*TASK GOAL:* Copy exactly the line that contains "- ![COMP SUB](./imgs/COBOL/SUBCOMPILE.png)" plus all remaining lines of the data, and leave out every line before it.

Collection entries

BEGIN

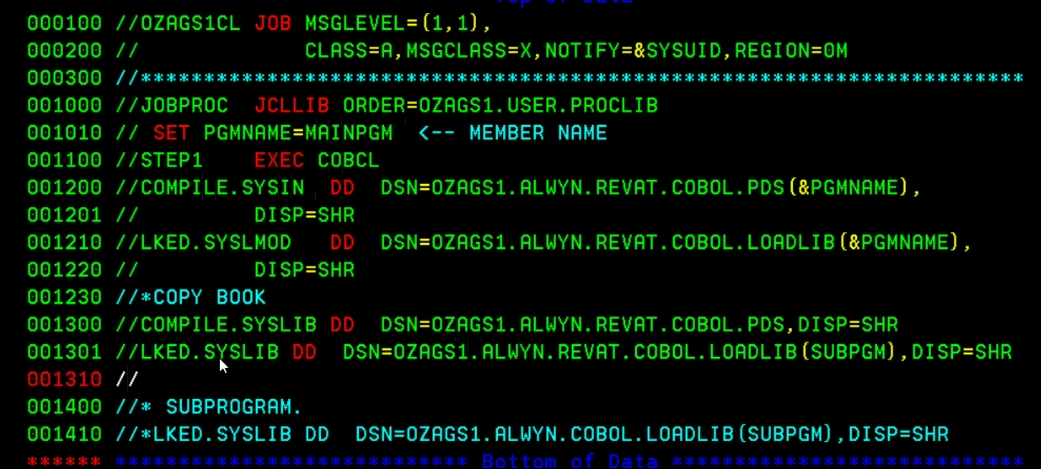
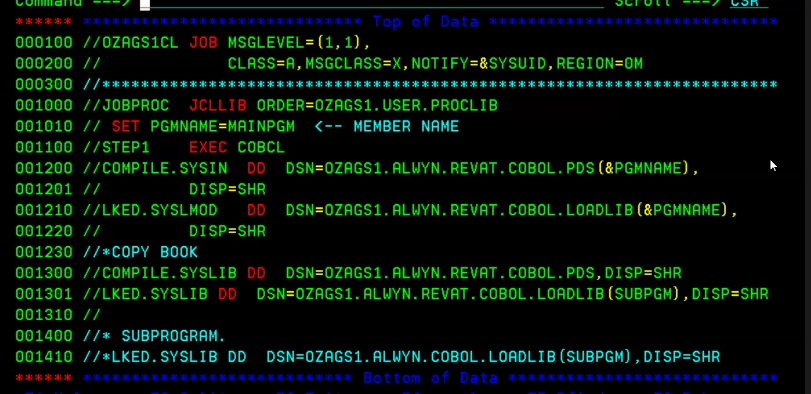
Pushing image fix

diff --git a/CLASS-CODE/COBOL.MD b/CLASS-CODE/COBOL.MD
@@ -87,8 +87,6 @@
 ##### COMPILE SUBPROGRAM
 - ![COMP SUB](./imgs/COBOL/SUBCOMPILE.png)
 ##### COMPILE MAINPROGRAM
-- *Note: Line 012 should be uncommented:*
-- Also remove null line 10
-- ![COMP MAIN](./imgs/COBOL/COMPJCL.png)
+- ![COMP MAIN](./imgs/COBOL/MAINCOMPILE.png)
 ##### BY REFERENCE VS BY CONTENT
 - ![REFCONTENT](./imgs//COBOL/REFERENCECONTENT.png)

END

*SOLUTION TO THE PROBLEM:*
 - ![COMP SUB](./imgs/COBOL/SUBCOMPILE.png)
 ##### COMPILE MAINPROGRAM
-- *Note: Line 012 should be uncommented:*
-- Also remove null line 10
-- ![COMP MAIN](./imgs/COBOL/COMPJCL.png)
+- ![COMP MAIN](./imgs/COBOL/MAINCOMPILE.png)
 ##### BY REFERENCE VS BY CONTENT
 - ![REFCONTENT](./imgs//COBOL/REFERENCECONTENT.png)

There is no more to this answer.